“A lot of time needs to be spent in discovering commerce opportunities, find the right incentive policies and what forms of financing can be used,” the General Manager of Taiwan based manufacturer Crown Machinery I/E Co. Ltd stated in the event.
“Many African countries are considered to be under-developed by the United Nations so a lot of banks will have obstacles in providing financing for projects in these countries,” he added.
For the General Manager of Beijing Jin Tan Ri Sheng Group, Zhou Ping, since language is a common obstacle, it is important for Chinese entrepreneurs to develop good relations with Chinese businessmen already established in the country where they’re planning to invest, in order to get sufficient and reliable information on the country.
Trade value between Portuguese-speaking countries has steadily increased annually since 2002, going from US$6.05 billion (MOP48.62 billion) in that year to US$90.87 billion in 2016, the Deputy Secretary-General of the Permanent Secretariat of the Forum Macao, Ding Tian, stated yesterday.
Sino-Luso business co-operation has also diversified from the traditional commerce trade and investment into new co-operation in finance, infrastructure, sea resources and health, with Macau playing an “irreplaceable role” in connecting parts.
In the first seven months of the year, Sino-Luso trade increased around 31.3 per cent yearly to reach US$67.61 billion, according to data provided by Forum Macao.
The event saw one of the first participations of the São Tomé and Príncipe delegation of Forum Macao, after the African country reinstated diplomatic relations with China.
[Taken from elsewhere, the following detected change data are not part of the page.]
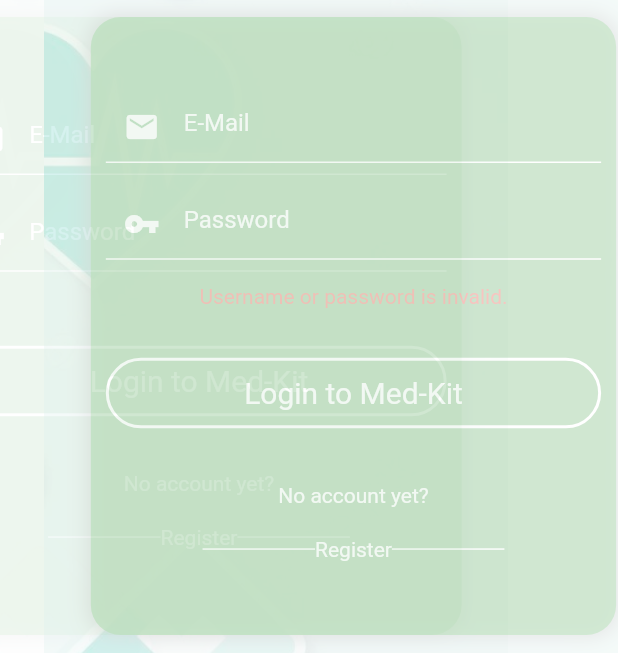
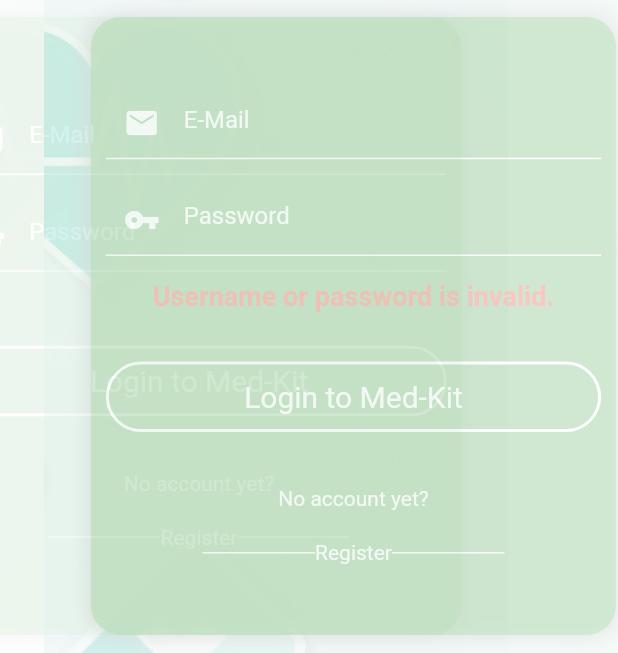
Before and after one commit to AthenaSenior/MedKit-development, a Flutter app: the LoginPage screen opened directly, after a tap on "Login to Med-Kit", on a phone screen of 412 x 824 dp. Shown: the part 382-1035 px from the top of the screen. Run offline on Flutter 3.47's test engine with Material 2 defaults, Android fonts, the phone set to English and light mode, and no system bars; our stand-ins replace cloud_firestore, firebase_auth, firebase_core; accounts and stored records are empty; network calls fail.

Commit message:
Final Commit for the first semester

```diff
--- a/lib/main.dart
+++ b/lib/main.dart
@@ -276,7 +276,7 @@ class LoginPageState extends State<LoginPage> {
                         child:
                         const Text(
                             "Username or password is invalid.",
-                            style: TextStyle(color: Colors.red,
+                            style: TextStyle(color: Colors.red, fontSize: 18, fontWeight: FontWeight.bold
                             )),
                       ),
 
```
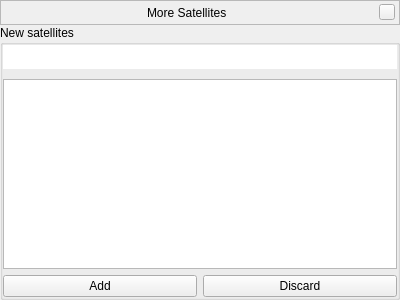
First picture: the form in plugins/Satellites/src/gui/satellitesImportDialog.ui, repository EvilTosha/Stellarium-GSoC12, before the edit.
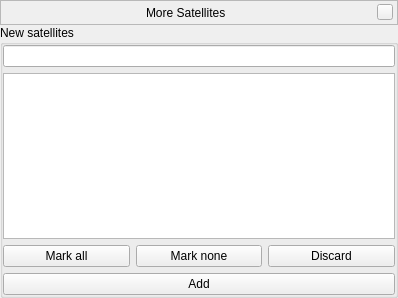
Second picture: the form after the edit. The open tabs and pages were chosen to show the change. Icons and pictures are not drawn. Custom widgets are drawn as their Qt base class.

```diff
--- a/plugins/Satellites/src/gui/satellitesImportDialog.ui
+++ b/plugins/Satellites/src/gui/satellitesImportDialog.ui
@@ -6,8 +6,8 @@
    <rect>
     <x>0</x>
     <y>0</y>
-    <width>400</width>
-    <height>300</height>
+    <width>398</width>
+    <height>298</height>
    </rect>
   </property>
   <layout class="QVBoxLayout" name="verticalLayoutMain">
@@ -186,40 +186,42 @@
            <number>0</number>
           </property>
           <item row="2" column="0">
-           <widget class="QPushButton" name="pushButtonAdd">
+           <widget class="QPushButton" name="pushButtonMarkAll">
             <property name="text">
-             <string>Add</string>
+             <string>Mark all</string>
             </property>
            </widget>
           </item>
           <item row="2" column="1">
+           <widget class="QPushButton" name="pushButtonMarkNone">
+            <property name="text">
+             <string>Mark none</string>
+            </property>
+           </widget>
+          </item>
+          <item row="2" column="2">
            <widget class="QPushButton" name="pushButtonDiscard">
             <property name="text">
              <string>Discard</string>
             </property>
            </widget>
           </item>
-          <item row="1" column="0" colspan="2">
+          <item row="3" column="0" colspan="3">
+           <widget class="QPushButton" name="pushButtonAdd">
+            <property name="text">
+             <string>Add</string>
+            </property>
+           </widget>
+          </item>
+          <item row="1" column="0" colspan="3">
            <widget class="QListView" name="listView">
             <property name="uniformItemSizes">
              <bool>true</bool>
             </property>
            </widget>
           </item>
-          <item row="0" column="0" colspan="2">
-           <widget class="QLineEdit" name="lineEditSearch">
-            <property name="styleSheet">
-             <string notr="true">QLineEdit {
-	margin: 0px 0px 4px 0px;
-	padding: 4px;
-	padding-left: 32px;
-	background-image: url(:/graphicGui/searchBoxBackground.png);
-	background-repeat: none;
-	background-position: center left;
-	border: none;
-}/* Stolen from the #citySearchLineEdit widget. */</string>
-            </property>
-           </widget>
+          <item row="0" column="0" colspan="3">
+           <widget class="QLineEdit" name="lineEditSearch"/>
           </item>
          </layout>
         </widget>
```
Left out of the diff: 9 changed lines with no effect on the pictures.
“Sao Tome offers good investment opportunities in tourism, sea resources, agriculture, infrastructure,” the country’s Forum Macao delegate, Gualter Sousa Pontes de Vera Cruz, said.
Mr. Cruz also considered that although the country only has a population of 200,000 people, it was well located geographically in an area with 300 million consumers and US$22 million in gross domestic product, near African countries such as Cameroon and Gabon, and with airline connections with Portugal and Angola.